Review: Lost in the Meritocracy

Lost in the Meritocracy by Walter Kirn

I’ll be honest—I expected something a little different from Lost in the Meritocracy. I was just expecting a scathing indictment of the soullessness of the American education system buoyed by Kirn’s personal experiences here and there, and I got a memoir instead. Gentle readers, you may recall that I don’t really read memoirs; unless someone I already really like has written it (like Michael Chabon or Tina Fey), I tend to sail by them completely. In fact, I don’t even remember how this recommendation even came to me… In the end, though, I still got what I came for, even if it wasn’t as much as I wanted or in quite the same way as I expected.

Continue reading

The Literary Horizon: Lost in the Meritocracy, Born Round

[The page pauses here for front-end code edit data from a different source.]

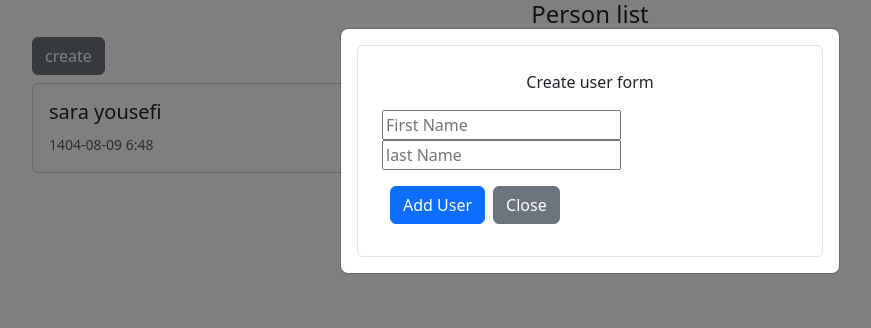
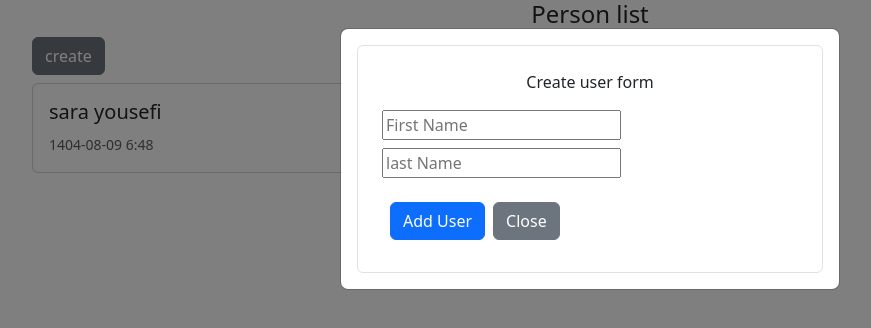
Before and after one commit to sarayousefii/user_list, a React (Create React App) app: page / in a window 1280 px wide. Both pictures are taken after a click on the button "create". Shown: the top 328 px of the page, without its empty margins (50-921 px from the left). Built offline with nearby package versions, Linux system fonts and the light colour scheme.

Commit message:
fix style

```diff
--- a/src/component/AddUser.tsx
+++ b/src/component/AddUser.tsx
@@ -69,13 +69,13 @@ const AddUser: FC<Iprops> = ({ persons, setPersons }) => {
                             <Form autoComplete="off" className="container border rounded p-4" >
                                 <div className="row justify-content-center mb-3">Create user form</div>
                                 <div className="row">
-                                    <div className="col">
+                                    <div className="col pb-2">
                                         <label>
                                             <Field type="text" name="firstname"  placeholder="First Name" />
                                         </label>
                                         <ErrorMessage name="firstname" component="div" className="text-danger" />
                                     </div>
-                                    <div className="col">
+                                    <div className="col pb-2">
                                         <label>
                                             <Field type="text" name="lastname" placeholder="last Name" />
                                         </label>
--- a/src/component/EditUser.tsx
+++ b/src/component/EditUser.tsx
@@ -64,13 +64,13 @@ const EditUser: FC<Iprops> = ({ person, persons, setPersons }) => {
                             <Form autoComplete="off" className="container border rounded p-4" >
                                 <div className="row justify-content-center mb-3">Edit user form</div>
                                 <div className="row">
-                                    <div className="col">
+                                    <div className="col pb-2">
                                         <label>
                                             <Field type="text" name="firstname"  placeholder="First Name"/>
                                         </label>
                                         <ErrorMessage name="firstname" component="div" className="text-danger" />
                                     </div>
-                                    <div className="col">
+                                    <div className="col pb-2">
                                         <label>
                                             <Field type="text" name="lastname" placeholder="last Name" />
                                         </label>
```
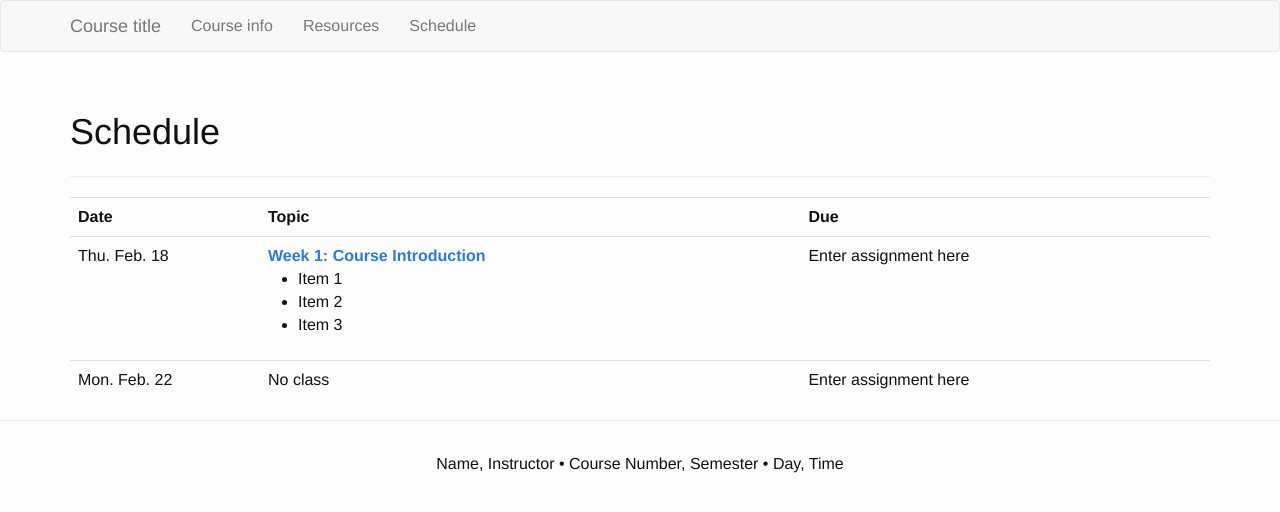
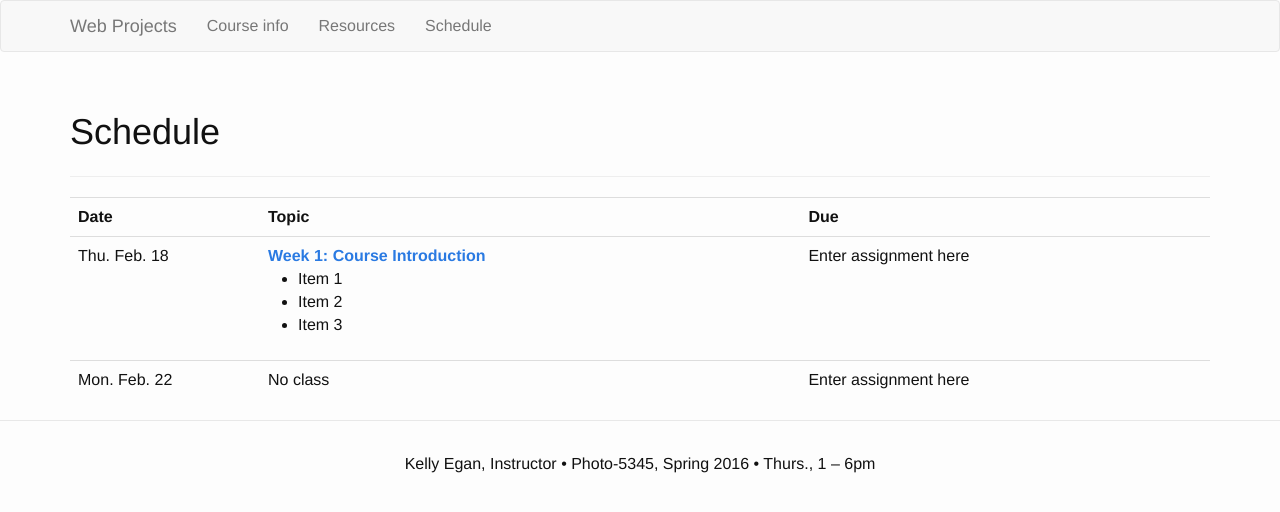
Before and after one commit to michelav/fa7-frameworks, a Jekyll site: the page built from schedule.html, in a window 1280 px wide. Shown: the top 512 px of the page. Built offline with Jekyll 4.4.1, drawn with Linux system fonts in a browser that asks for light colours.

Commit message:
Update config.yml to be semester specifics.

```diff
--- a/_config.yml
+++ b/_config.yml
@@ -6,12 +6,12 @@
 # 'jekyll serve'. If you change this file, please restart the server process.
 
 # Site settings
-title: Course title
-email: your-email@domain.com
+title: Web Projects
+email: kegan@risd.edu
 description: > # this means to ignore newlines until "baseurl:"
-  Name, Instructor &bull; Course Number, Semester &bull; Day, Time
+  Kelly Egan, Instructor &bull; Photo‐5345, Spring 2016 &bull; Thurs., 1 &ndash; 6pm
 baseurl: "" # the subpath of your site, e.g. /blog
-url: "http://yourdomain.com" # the base hostname & protocol for your site
+url: "http://web-projects-course.github.io" # the base hostname & protocol for your site
 twitter_username: jekyllrb
 github_username:  jekyll
 gems: [jekyll-paginate]
```
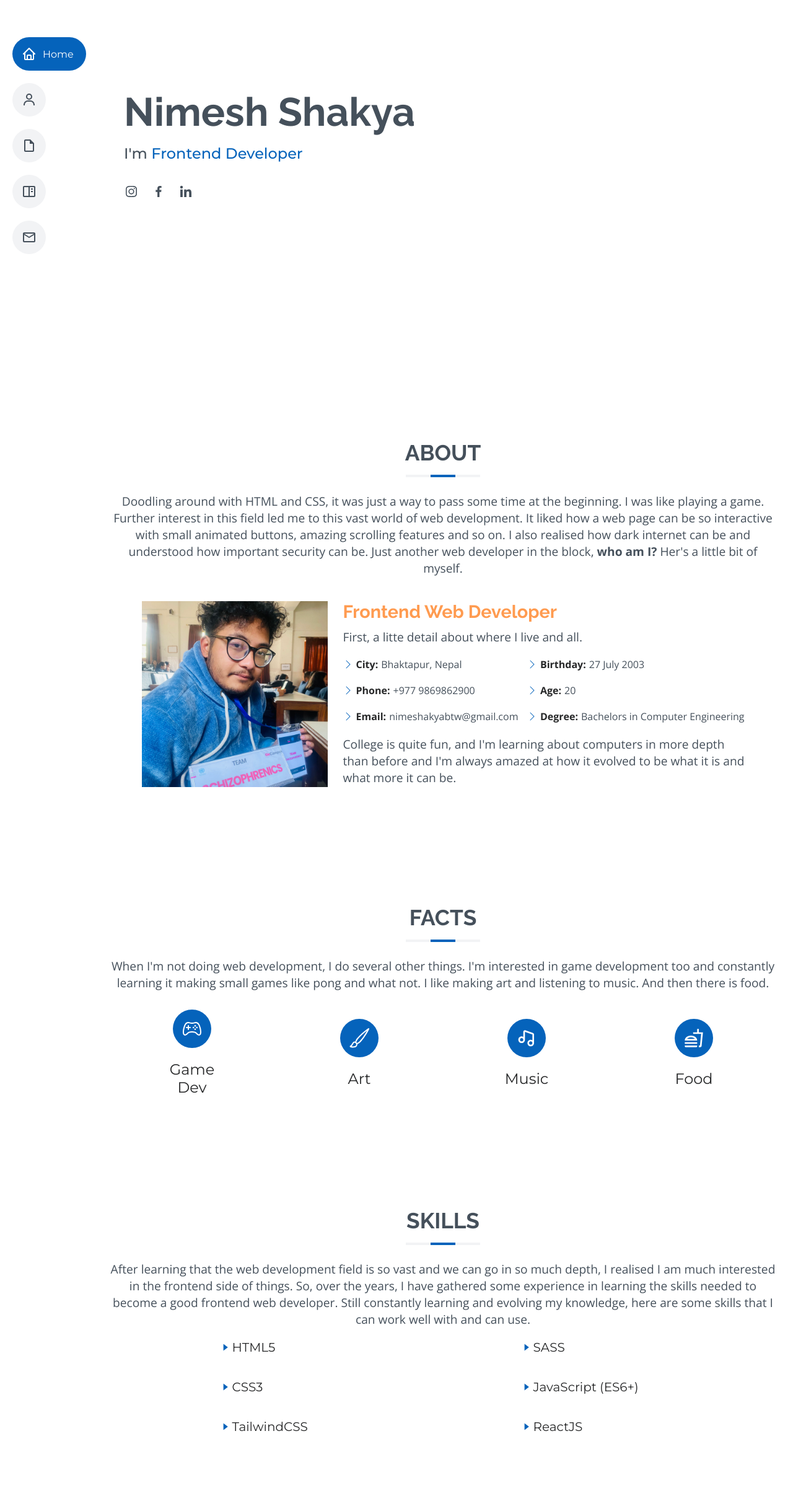
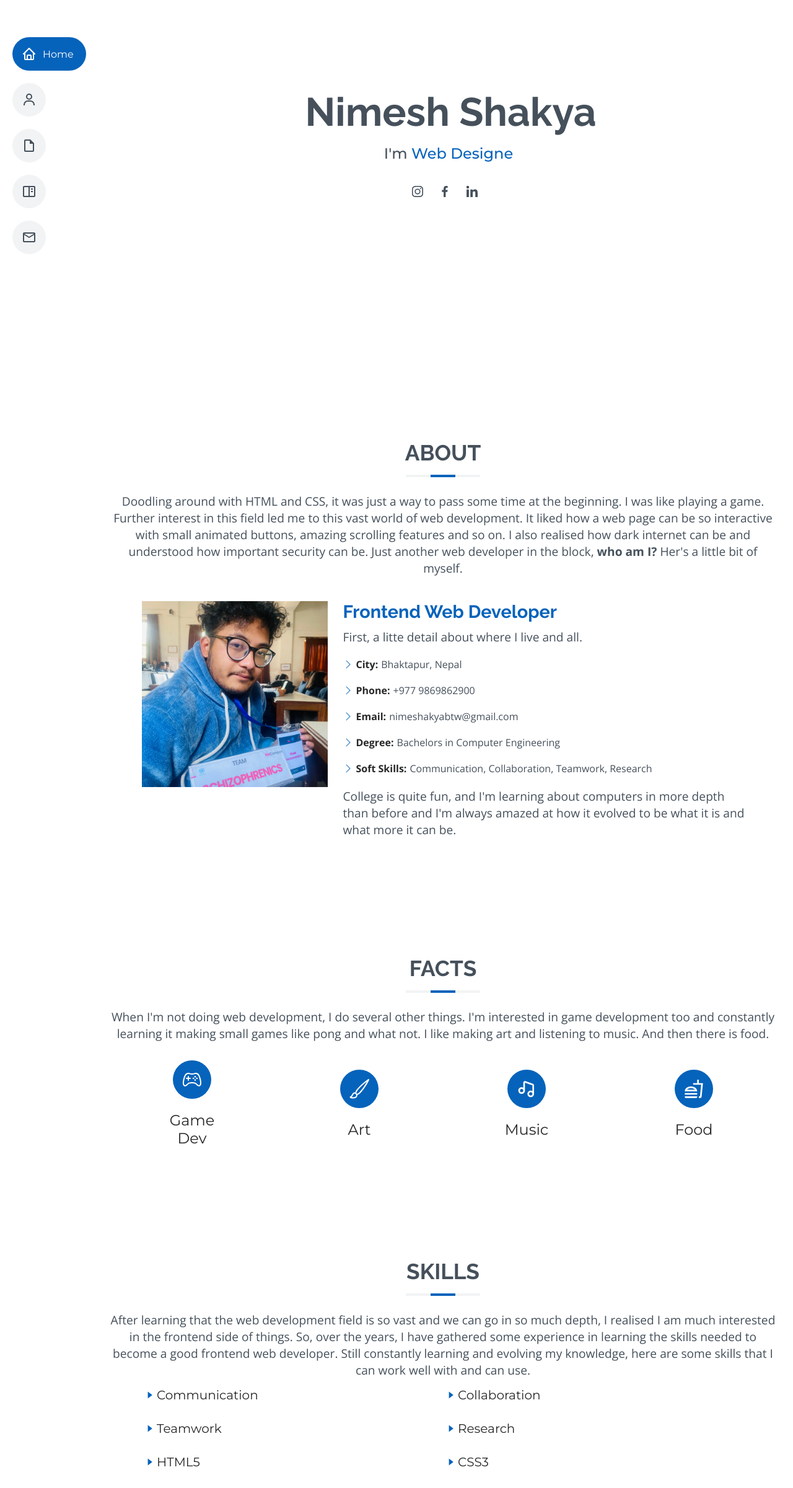
Before and after one commit to nimeshakya/nimeshakya.github.io, a React (Vite) app: page / in a window 1280 px wide. Shown: the part 165-2566 px from the top of the page at 62% size. Built offline with nearby package versions, Linux system fonts and the light colour scheme.

Commit message:
adjusted according to sis

```diff
--- a/package.json
+++ b/package.json
@@ -14,6 +14,7 @@
     "react-dom": "^18.2.0",
     "react-icons": "^4.11.0",
     "react-router-dom": "^6.17.0",
+    "react-type-animation": "^3.2.0",
     "sass": "^1.66.1"
   },
   "devDependencies": {
--- a/src/components/Skills/Skills.jsx
+++ b/src/components/Skills/Skills.jsx
@@ -7,6 +7,10 @@ import './Skills.scss';
 
 const Skills = () => {
     const skills = [
+        'Communication',
+        'Collaboration',
+        'Teamwork',
+        'Research',
         'HTML5',
         'CSS3',
         'TailwindCSS',
--- a/src/components/Skills/Skills.scss
+++ b/src/components/Skills/Skills.scss
@@ -7,17 +7,16 @@
         display: flex;
         justify-content: center;
         align-items: center;
-        flex-direction: column;
         flex-wrap: wrap;
 
         li {
             width: 25%;
-            flex: 25%;
+            flex: 50%;
             display: flex;
             justify-content: flex-start;
             align-items: center;
             font-size: 1.5rem;
-            margin: 20px 0;
+            margin: 15px 0;
             font-family: variables.$font-montserrat;
 
             span {
--- a/src/sections/About/About.jsx
+++ b/src/sections/About/About.jsx
@@ -12,16 +12,12 @@ import profilePlaceholder from '../../images/profile.jpg';
 const About = ({ refAbout }) => {
     const descriptionList2 = [
         {
-            name: 'birthday',
-            value: '27 July 2003',
+            name: 'degree',
+            value: 'Bachelors in Computer Engineering',
         },
         {
-            name: 'age',
-            value: 20,
-        },
-        {
-            name: 'degree',
-            value: 'Bachelors in Computer Engineering',
+            name: 'soft skills',
+            value: 'Communication, Collaboration, Teamwork, Research',
         },
     ];
 
--- a/src/sections/About/About.scss
+++ b/src/sections/About/About.scss
@@ -58,7 +58,7 @@
                 h2 {
                     font-size: 1.8rem;
                     font-family: variables.$font-raleway;
-                    color: variables.$secondary-color;
+                    color: variables.$primary-color;
                 }
 
                 p {
--- a/src/sections/Contact/Contact.jsx
+++ b/src/sections/Contact/Contact.jsx
@@ -50,41 +50,7 @@ const Contact = ({ refContact }) => {
                 >
                     Say Hello!
                 </a>
-                <p>
-                    Send me an{' '}
-                    <a
-                        href='mailto: nimeshakyabtw@gmail.com'
-                        target='_blank'
-                        rel='noreferrer'
-                    >
-                        Email
-                    </a>{' '}
-                    or reach out on{' '}
-                    <a
-                        href='https://www.linkedin.com/in/nimeshakya/'
-                        target='_blank'
-                        rel='noreferrer'
-                    >
-                        LinkedIn
-                    </a>
-                    ,{' '}
-                    <a
-                        href='https://m.me/nimeshakya/'
-                        target='_blank'
-                        rel='noreferrer'
-                    >
-                        Messenger
-                    </a>{' '}
-                    or{' '}
-                    <a
-                        href='https://www.instagram.com/nimeshakya/'
-                        target='_blank'
-                        rel='noreferrer'
-                    >
-                        Instagram
-                    </a>
-                    .
-                </p>
+                <p>Or contact me via:</p>
                 <ul className='contact-links'>
                     {contactLinks.map((link, index) => {
                         return (
--- a/src/sections/Contact/Contact.scss
+++ b/src/sections/Contact/Contact.scss
@@ -27,7 +27,6 @@
         flex-direction: column;
 
         p {
-            margin: 5px;
             font-family: variables.$font-open-sans;
             font-weight: 400;
             font-size: 1.2rem;
@@ -63,7 +62,7 @@
             display: flex;
             justify-content: center;
             align-items: center;
-            margin-top: 20px;
+            margin-top: 5px;
             flex-wrap: wrap;
 
             li {
@@ -80,7 +79,7 @@
                     span {
                         &:nth-child(1) {
                             font-size: 2rem;
-                            color: variables.$primary-color;
+                            color: variables.$secondary-color;
                             padding: 10px;
                             display: flex;
                             justify-content: center;
--- a/src/sections/Home/Home.jsx
+++ b/src/sections/Home/Home.jsx
@@ -1,4 +1,5 @@
-import React from 'react';
+import React, { useEffect, useState } from 'react';
+import { TypeAnimation } from 'react-type-animation';
 import { NavLink } from 'react-router-dom';
 
 import {
@@ -33,7 +34,19 @@ const Home = ({ refHome }) => {
             <article>
                 <h1>Nimesh Shakya</h1>
                 <p>
-                    I'm <span>Frontend Developer</span>
+                    I'm{' '}
+                    <span>
+                        <TypeAnimation
+                            sequence={[
+                                'Frontend Developer',
+                                1000,
+                                'Web Designer',
+                                1000,
+                            ]}
+                            speed={200}
+                            repeat={Infinity}
+                        />
+                    </span>
                 </p>
                 <ul>
                     {socialLinks.map((socialLink, index) => {
--- a/src/sections/Home/Home.scss
+++ b/src/sections/Home/Home.scss
@@ -6,12 +6,13 @@
     display: flex;
     justify-content: center;
     align-items: center;
+    padding-left: 175px;
 
     article {
         width: 100%;
         max-width: 1440px;
-        padding-left: 200px;
         color: variables.$text-color;
+        text-align: center;
 
         h1 {
             font-size: 4rem;
@@ -51,6 +52,7 @@
     #home {
         justify-content: center;
         align-items: center;
+        padding: 0;
         article {
             padding: 0;
             text-align: center;
--- a/src/sections/Portfolio/Portfolio.jsx
+++ b/src/sections/Portfolio/Portfolio.jsx
@@ -22,7 +22,7 @@ const Portfolio = ({ refPortfolio }) => {
             github: 'https://github.com/nimeshakya/random-quote-generator.git',
         },
         {
-            name: 'landing / coming soon page',
+            name: 'coming soon page',
             description:
                 "This is a 'Coming Soon' page which you deploy before the actual landing page. I wanted to challenge myself to build it with just HTML, CSS and Javascript so that's what I did.",
             techUsed: ['HTML5', 'CSS3', 'JavaScript', 'Netlify', 'VS Code'],
```
Also changed, not shown: 1 other file (tests, documents, lock files or other folders).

Memoirs and I don’t exactly get along, as a genre–while I firmly believe that one’s life is a very good story, that doesn’t mean I want to read it apropos of nothing. However, two memoirs have popped up on my radar that do more than just recount a life. They examine the American educational system that can produce successful students with little true learning and one man’s eternal conflict with food.

Continue reading